by Jamey Bennett
I am asked fairly regularly to share my conversion story. I haven’t really written out my journey into the Orthodox Church in a full narrative. I hinted at some things related to my Mormon heritage here, but even that doesn’t quite tell the story. Honestly, I’m not sure I am interesting enough to put my story down on paper, so for now, we’ll settle for some glimpses into the journey. I leave this unedited and unvarnished.
I was received into the Orthodox Church at Pascha (Easter) of 2009. This doesn’t come as a shock to most who know me, but definitely has ruffled some feathers of a few people I love and respect. I want to set out ten (of many) reasons I became Orthodox. (In what follows, I assume a basic understanding of Christianity and Protestantism.)
1. Liturgy, Sacraments, and All That Jazz
I have personally been on a liturgical-sacramental trajectory for a long time. I fell in love with the Sacraments of Baptism and the Eucharist (Lord’s Supper) years ago, as well as a liturgical approach to prayer. As a Presbyterian, I began using prayer ropes, praying the hours, and even included an icon in my private devotions.

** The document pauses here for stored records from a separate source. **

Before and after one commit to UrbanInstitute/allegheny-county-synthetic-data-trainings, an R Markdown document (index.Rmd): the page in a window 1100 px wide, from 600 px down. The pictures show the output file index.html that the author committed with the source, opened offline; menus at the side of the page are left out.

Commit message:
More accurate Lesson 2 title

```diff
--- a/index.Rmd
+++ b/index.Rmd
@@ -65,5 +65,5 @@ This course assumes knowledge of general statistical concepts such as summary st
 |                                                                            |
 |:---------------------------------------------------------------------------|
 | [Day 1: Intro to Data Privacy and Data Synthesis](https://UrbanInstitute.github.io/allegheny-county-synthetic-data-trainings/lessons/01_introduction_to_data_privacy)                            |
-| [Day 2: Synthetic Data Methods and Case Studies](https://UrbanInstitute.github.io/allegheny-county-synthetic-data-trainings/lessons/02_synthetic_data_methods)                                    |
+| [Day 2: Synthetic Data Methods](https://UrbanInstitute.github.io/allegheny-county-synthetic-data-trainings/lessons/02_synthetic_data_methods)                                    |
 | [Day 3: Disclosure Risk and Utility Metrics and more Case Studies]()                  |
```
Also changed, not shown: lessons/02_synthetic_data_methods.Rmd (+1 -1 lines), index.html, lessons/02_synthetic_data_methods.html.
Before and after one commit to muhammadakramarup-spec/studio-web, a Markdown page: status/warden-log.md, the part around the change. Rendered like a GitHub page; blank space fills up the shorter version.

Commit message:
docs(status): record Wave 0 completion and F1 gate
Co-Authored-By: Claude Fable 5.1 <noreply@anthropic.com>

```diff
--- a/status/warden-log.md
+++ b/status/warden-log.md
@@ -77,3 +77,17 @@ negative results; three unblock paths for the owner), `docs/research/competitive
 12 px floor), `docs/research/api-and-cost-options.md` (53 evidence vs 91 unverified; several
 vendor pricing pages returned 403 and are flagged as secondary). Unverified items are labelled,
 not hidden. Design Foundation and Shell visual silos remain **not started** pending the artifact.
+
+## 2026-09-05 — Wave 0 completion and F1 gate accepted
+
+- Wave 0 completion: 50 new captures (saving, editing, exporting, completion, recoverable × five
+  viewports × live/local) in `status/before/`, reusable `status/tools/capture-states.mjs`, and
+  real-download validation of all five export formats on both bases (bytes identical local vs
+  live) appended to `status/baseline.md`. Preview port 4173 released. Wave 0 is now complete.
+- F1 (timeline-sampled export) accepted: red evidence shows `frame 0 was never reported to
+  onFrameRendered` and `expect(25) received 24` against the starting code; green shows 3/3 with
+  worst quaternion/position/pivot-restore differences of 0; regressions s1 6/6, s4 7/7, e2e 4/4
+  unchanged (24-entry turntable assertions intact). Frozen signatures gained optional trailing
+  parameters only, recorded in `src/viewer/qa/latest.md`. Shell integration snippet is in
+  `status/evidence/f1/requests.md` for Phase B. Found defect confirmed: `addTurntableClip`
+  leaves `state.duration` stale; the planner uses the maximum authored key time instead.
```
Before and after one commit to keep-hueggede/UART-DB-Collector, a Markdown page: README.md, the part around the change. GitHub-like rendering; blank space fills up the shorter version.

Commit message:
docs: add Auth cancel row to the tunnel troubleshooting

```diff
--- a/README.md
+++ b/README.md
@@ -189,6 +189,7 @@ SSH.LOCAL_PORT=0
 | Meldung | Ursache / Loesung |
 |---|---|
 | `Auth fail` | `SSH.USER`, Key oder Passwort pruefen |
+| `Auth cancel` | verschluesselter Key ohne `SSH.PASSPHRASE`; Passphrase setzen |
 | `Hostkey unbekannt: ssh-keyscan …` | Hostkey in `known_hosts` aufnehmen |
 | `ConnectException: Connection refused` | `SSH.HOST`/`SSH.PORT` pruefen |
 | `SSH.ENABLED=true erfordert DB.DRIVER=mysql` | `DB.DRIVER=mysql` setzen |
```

This led me out of Presbyterianism and into five wonderful years as an Anglican, and I acquired the conviction that whatever church I was to join in the future needed to be under the oversight of a bishop in Apostolic Succession.1

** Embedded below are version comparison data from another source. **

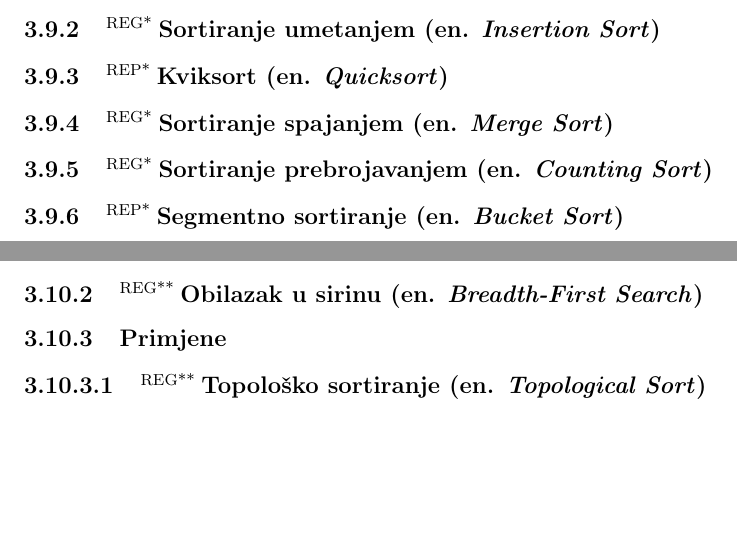
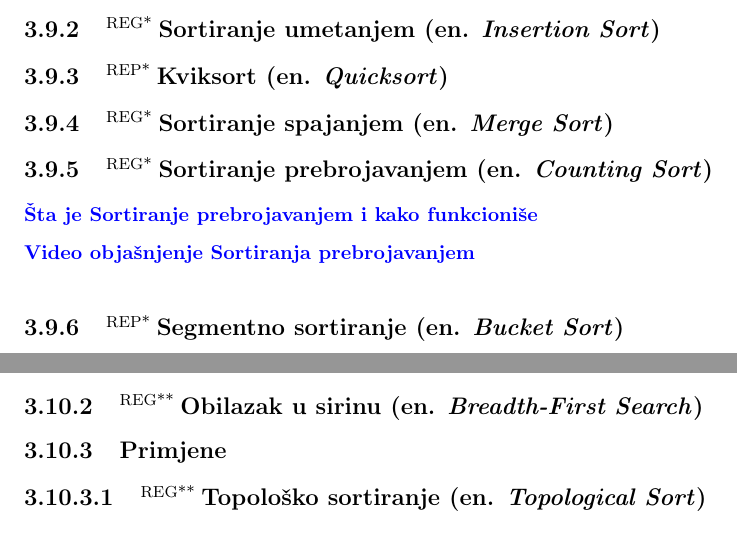
Before and after one commit to zenwor/silabus, a LaTeX document (main.tex, which reads rn_algoritmi/sortiranja/sortiranje_prebrojavanjem.tex): two parts of pages 22 and 23 of 41, joined at a grey line, cut so that both start at the same text, the shorter picture padded with empty space. Compiled offline with pdfLaTeX.

Commit message:
feat: ✨ Add Counting Sort resources

```diff
--- a/rn_algoritmi/sortiranja/sortiranje_prebrojavanjem.tex
+++ b/rn_algoritmi/sortiranja/sortiranje_prebrojavanjem.tex
@@ -1 +1,5 @@
 \sssection{\reg Sortiranje prebrojavanjem (en. \textit{Counting Sort})}
+
+\link{Šta je Sortiranje prebrojavanjem i kako funkcioniše}{}{https://www.w3schools.com/dsa/dsa_algo_countingsort.php}
+
+\link{Video objašnjenje Sortiranja prebrojavanjem}{}{https://www.youtube.com/watch?v=OKd534EWcdk}
```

Somewhere along the way I encountered Orthodoxy. Every chance I got while travelling, I would visit Orthodox churches. It didn’t matter if I was in a Greek, Russian, Ukrainian, or American Orthodox church, I felt comfortable and at home. To me, it felt like the fullness of all that I was looking for in Anglicanism.

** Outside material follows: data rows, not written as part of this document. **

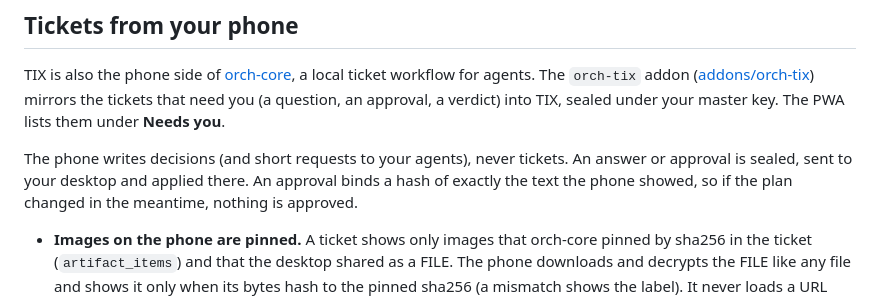
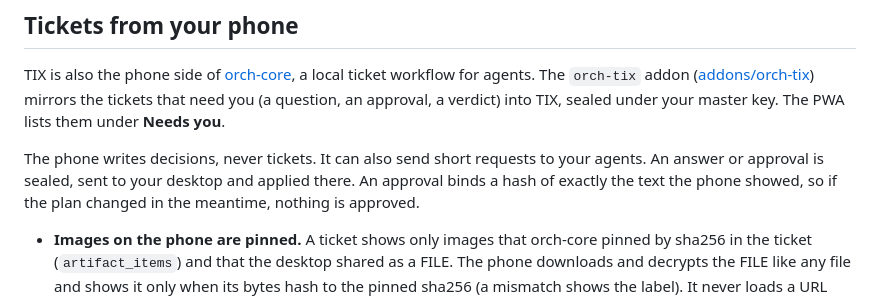
Before and after one commit to severinlindenmann/orch-tix, a Markdown page: README.md, the part around the change. Rendered like a GitHub page.

```diff
--- a/README.md
+++ b/README.md
@@ -99,7 +99,7 @@ workflow for agents. The `orch-tix` addon
 ([addons/orch-tix](addons/orch-tix)) mirrors the tickets that need you (a question, an approval, a
 verdict) into TIX, sealed under your master key. The PWA lists them under **Needs you**.
 
-The phone writes decisions (and short requests to your agents), never tickets. An answer or approval is sealed, sent to your desktop
+The phone writes decisions, never tickets. It can also send short requests to your agents. An answer or approval is sealed, sent to your desktop
 and applied there. An approval binds a hash of exactly the text the phone showed, so if the plan
 changed in the meantime, nothing is approved.
 
```
Also changed, not shown: docs/operations.md (+1 -1 lines).
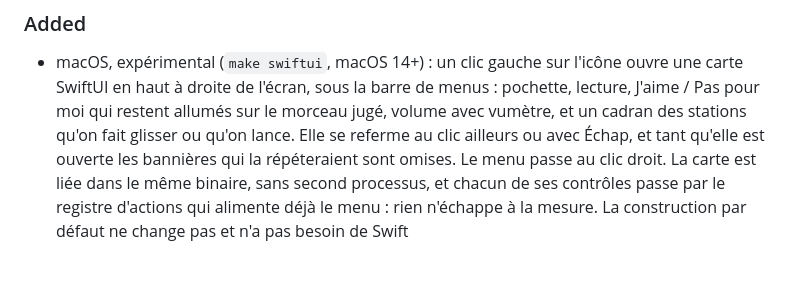
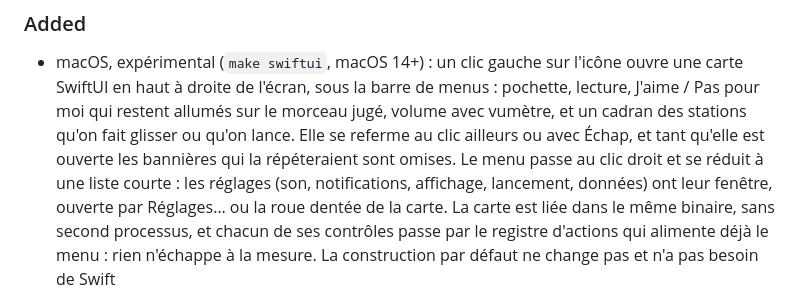
Before and after one commit to PLNech/fipindicateur, a Markdown page: CHANGELOG.md, the part around the change. GitHub-like rendering.

Commit message:
docs(changelog): la fenêtre Réglages et le menu court

```diff
--- a/CHANGELOG.md
+++ b/CHANGELOG.md
@@ -9,7 +9,9 @@
   le morceau jugé, volume avec vumètre, et un cadran des stations qu'on fait
   glisser ou qu'on lance. Elle se referme au clic ailleurs ou avec Échap, et
   tant qu'elle est ouverte les bannières qui la répéteraient sont omises. Le
-  menu passe au clic droit. La carte est liée dans le même
+  menu passe au clic droit et se réduit à une liste courte : les réglages
+  (son, notifications, affichage, lancement, données) ont leur fenêtre,
+  ouverte par Réglages… ou la roue dentée de la carte. La carte est liée dans le même
   binaire, sans second processus, et chacun de ses contrôles passe par le
   registre d'actions qui alimente déjà le menu : rien n'échappe à la mesure.
   La construction par défaut ne change pas et n'a pas besoin de Swift
```
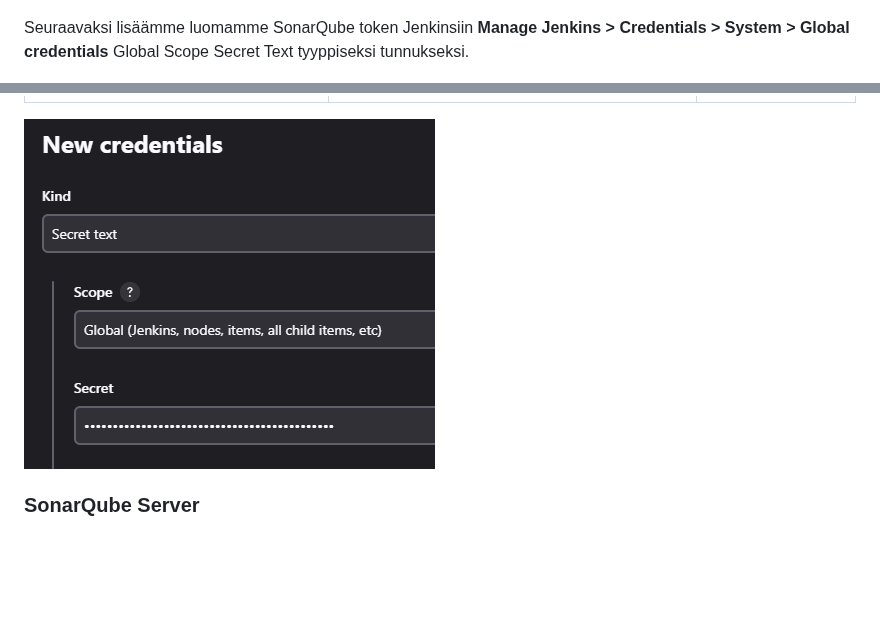
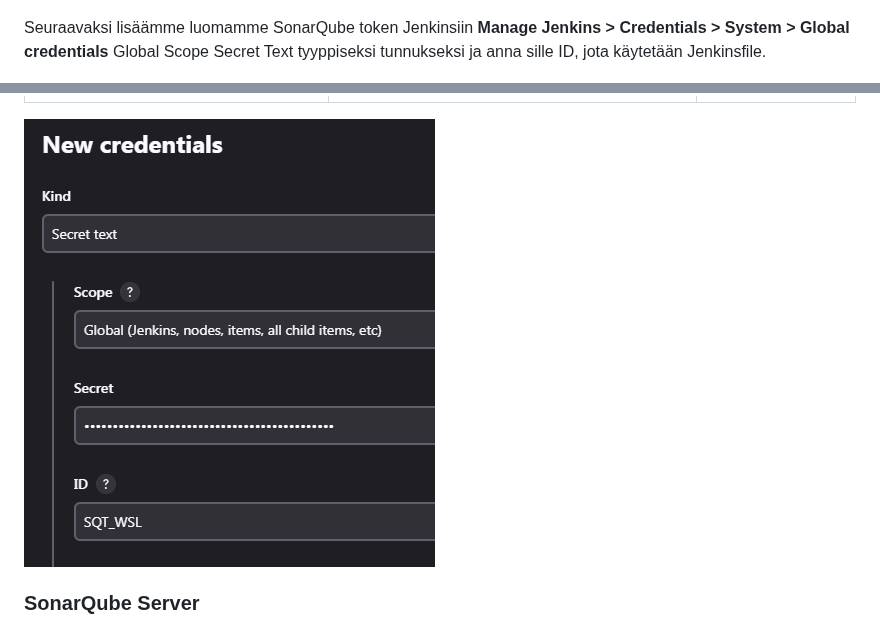
Before and after one commit to Oskarin-koulutehtavat/DevOpsExample, a Markdown page: sonarqube.md, 2 parts joined by grey strips. Rendered like a GitHub page; pictures changed too: images/tokens-3.png; blank space fills up the shorter version.

```diff
--- a/sonarqube.md
+++ b/sonarqube.md
@@ -202,7 +202,7 @@ Lisää automaattisesti asentuva SonarQube Scanner
 
 ![add sonarqube scanner installation](/images/add-sonar.png)
 
-Seuraavaksi lisäämme luomamme SonarQube token Jenkinsiin **Manage Jenkins > Credentials > System > Global credentials** Global Scope Secret Text tyyppiseksi tunnukseksi.
+Seuraavaksi lisäämme luomamme SonarQube token Jenkinsiin **Manage Jenkins > Credentials > System > Global credentials** Global Scope Secret Text tyyppiseksi tunnukseksi ja anna sille ID, jota käytetään Jenkinsfile.
 
 ![manage jenkins credentials](/images/manage-jenkins-credentials.png)
 
```
Also changed, not shown: README.md (+2 -2 lines).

As I have now immersed myself in the Sacramental life of the Orthodox Church, I am ever more convinced that it is my home.
One time I was visiting a friend’s church, and the pastor was pounding the pulpit, “Don’t you dare imagine anything when you’re praying! That’s idolatry!”2 I never really bought that line. I never understood why Old Testament worship utilized all the senses, and then suddenly we get a new and better covenant (Heb. 8:6) and switch to plain white walls free of any symbolism. Orthodox people taste, touch, see, hear, and smell virtually everything!
Orthodoxy is exceedingly beautiful. The Psalmist exults,
“O worship the Lord in the beauty of holiness; let the whole earth stand in awe of him” (96:9).
Worship is beautiful in Orthodoxy, as it should be. And every detail of worship is carefully designed for the honor and glory of God – from the way we sing to the images that adorn our walls to the vestments of the clergy.
Part of what attracts many people to Orthodoxy is the love of mystery. Now, this is counter-intuitive to me. I want to figure it all out. When I began studying theology in high school and college, I was always asking people,
“What’s your position on _______?”
My first impulse is not in praise of mystery, but in solving mystery. I am by nature a rationalist.
But the truth is, we live a mystery-filled existence. I currently live in Hawaii, and I sit here at my desk at night and watch geckos run across my window with their “magic” toes to catch and munch on moths. This “mystery” is something held together by an incredibly imaginative God who called all things into being – and it just so happens that none of us were there when he did it.
Evagrios of Pontus has famously said,
“God cannot be grasped by the mind. If He could be grasped, he would not be God.”
Orthodoxy is not irrational. However, we believe that mystery is fundamental to Christianity, and should be embraced and celebrated. Evangelical theologian Daniel Clendenin writes, “The great mysteries of the faith are for the East matters of adoration rather than analysis.” I think that’s right. And so I rest in mystery.
4. Systematic, Bah!
Which brings me to systematic theology. I’ve never been satisfied with systematic theology. One summer I took evangelical family writer Nancy Wilson’s challenge to read 10 chapters of the New Testament a day, making it possible to read the whole New Testament in a month. Each day I watched my systematic theology “systematically” dismantled. My tight categories had previously made sense when I assembled Bible verses in a logical construct. But when I just read the Bible in large helpings, I began to see my thinking reshaped. And it was a bit messy!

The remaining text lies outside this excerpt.